### Prompt
For the records that follow, restate each one word for word and leave the images behind.

(Data entries)
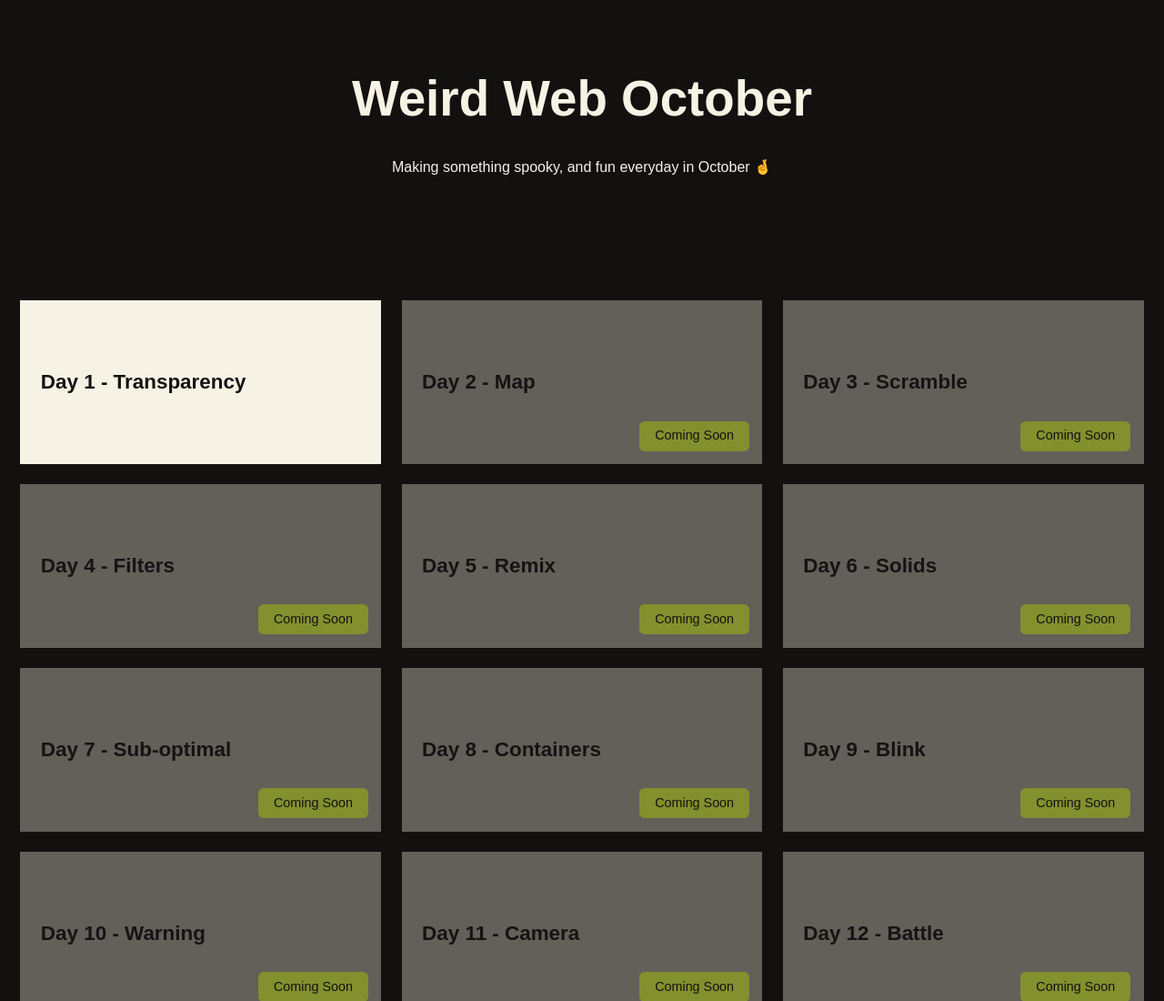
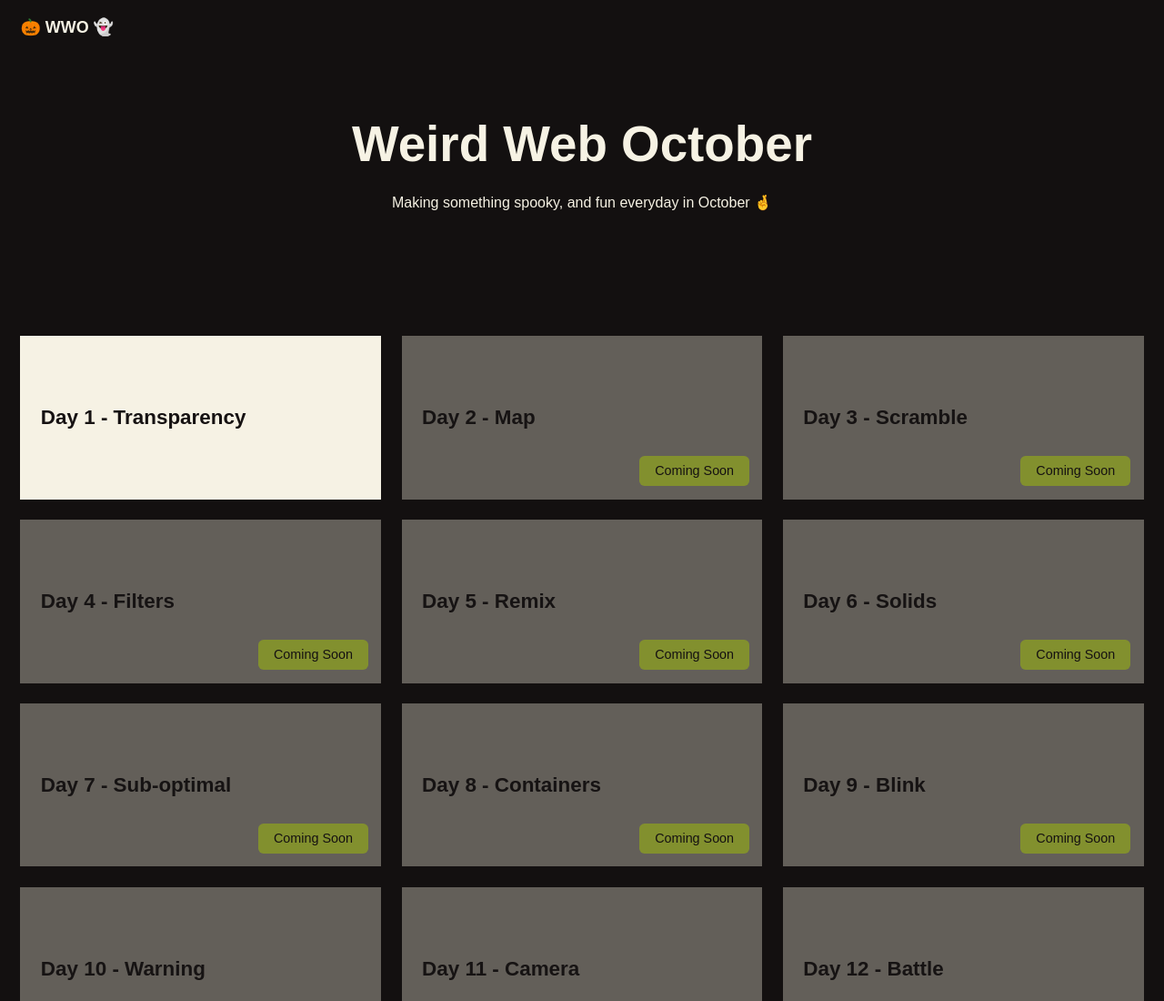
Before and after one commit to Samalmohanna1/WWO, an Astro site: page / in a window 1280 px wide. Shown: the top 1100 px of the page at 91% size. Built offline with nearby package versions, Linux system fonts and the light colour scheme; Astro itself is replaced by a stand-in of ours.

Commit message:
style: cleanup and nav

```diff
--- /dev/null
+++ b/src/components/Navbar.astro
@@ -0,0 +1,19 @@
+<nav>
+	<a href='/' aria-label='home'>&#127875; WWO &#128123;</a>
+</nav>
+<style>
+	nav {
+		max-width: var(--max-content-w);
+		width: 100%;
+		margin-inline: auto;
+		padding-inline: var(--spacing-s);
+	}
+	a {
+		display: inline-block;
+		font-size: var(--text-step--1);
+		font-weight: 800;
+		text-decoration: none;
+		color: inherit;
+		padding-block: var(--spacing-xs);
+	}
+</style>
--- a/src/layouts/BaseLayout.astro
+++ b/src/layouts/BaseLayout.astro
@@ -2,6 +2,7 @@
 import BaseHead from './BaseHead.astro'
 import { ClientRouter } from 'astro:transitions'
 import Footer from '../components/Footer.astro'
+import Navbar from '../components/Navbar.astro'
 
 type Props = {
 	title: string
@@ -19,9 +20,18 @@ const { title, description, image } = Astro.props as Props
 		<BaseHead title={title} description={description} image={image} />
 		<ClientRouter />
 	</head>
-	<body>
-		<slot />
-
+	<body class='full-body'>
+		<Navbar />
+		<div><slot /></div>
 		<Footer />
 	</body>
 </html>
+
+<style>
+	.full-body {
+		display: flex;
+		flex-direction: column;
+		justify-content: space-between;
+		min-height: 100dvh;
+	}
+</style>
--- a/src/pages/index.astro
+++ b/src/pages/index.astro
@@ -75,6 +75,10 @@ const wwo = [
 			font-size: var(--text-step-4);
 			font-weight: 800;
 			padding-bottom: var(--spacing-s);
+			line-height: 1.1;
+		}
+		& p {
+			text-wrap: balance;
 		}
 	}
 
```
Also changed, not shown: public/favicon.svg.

### Completed exercise
Before and after one commit to Samalmohanna1/WWO, an Astro site: page / in a window 1280 px wide. Shown: the top 1100 px of the page at 91% size. Built offline with nearby package versions, Linux system fonts and the light colour scheme; Astro itself is replaced by a stand-in of ours.

Commit message:
style: cleanup and nav

```diff
--- /dev/null
+++ b/src/components/Navbar.astro
@@ -0,0 +1,19 @@
+<nav>
+	<a href='/' aria-label='home'>&#127875; WWO &#128123;</a>
+</nav>
+<style>
+	nav {
+		max-width: var(--max-content-w);
+		width: 100%;
+		margin-inline: auto;
+		padding-inline: var(--spacing-s);
+	}
+	a {
+		display: inline-block;
+		font-size: var(--text-step--1);
+		font-weight: 800;
+		text-decoration: none;
+		color: inherit;
+		padding-block: var(--spacing-xs);
+	}
+</style>
--- a/src/layouts/BaseLayout.astro
+++ b/src/layouts/BaseLayout.astro
@@ -2,6 +2,7 @@
 import BaseHead from './BaseHead.astro'
 import { ClientRouter } from 'astro:transitions'
 import Footer from '../components/Footer.astro'
+import Navbar from '../components/Navbar.astro'
 
 type Props = {
 	title: string
@@ -19,9 +20,18 @@ const { title, description, image } = Astro.props as Props
 		<BaseHead title={title} description={description} image={image} />
 		<ClientRouter />
 	</head>
-	<body>
-		<slot />
-
+	<body class='full-body'>
+		<Navbar />
+		<div><slot /></div>
 		<Footer />
 	</body>
 </html>
+
+<style>
+	.full-body {
+		display: flex;
+		flex-direction: column;
+		justify-content: space-between;
+		min-height: 100dvh;
+	}
+</style>
--- a/src/pages/index.astro
+++ b/src/pages/index.astro
@@ -75,6 +75,10 @@ const wwo = [
 			font-size: var(--text-step-4);
 			font-weight: 800;
 			padding-bottom: var(--spacing-s);
+			line-height: 1.1;
+		}
+		& p {
+			text-wrap: balance;
 		}
 	}
 
```
Also changed, not shown: public/favicon.svg.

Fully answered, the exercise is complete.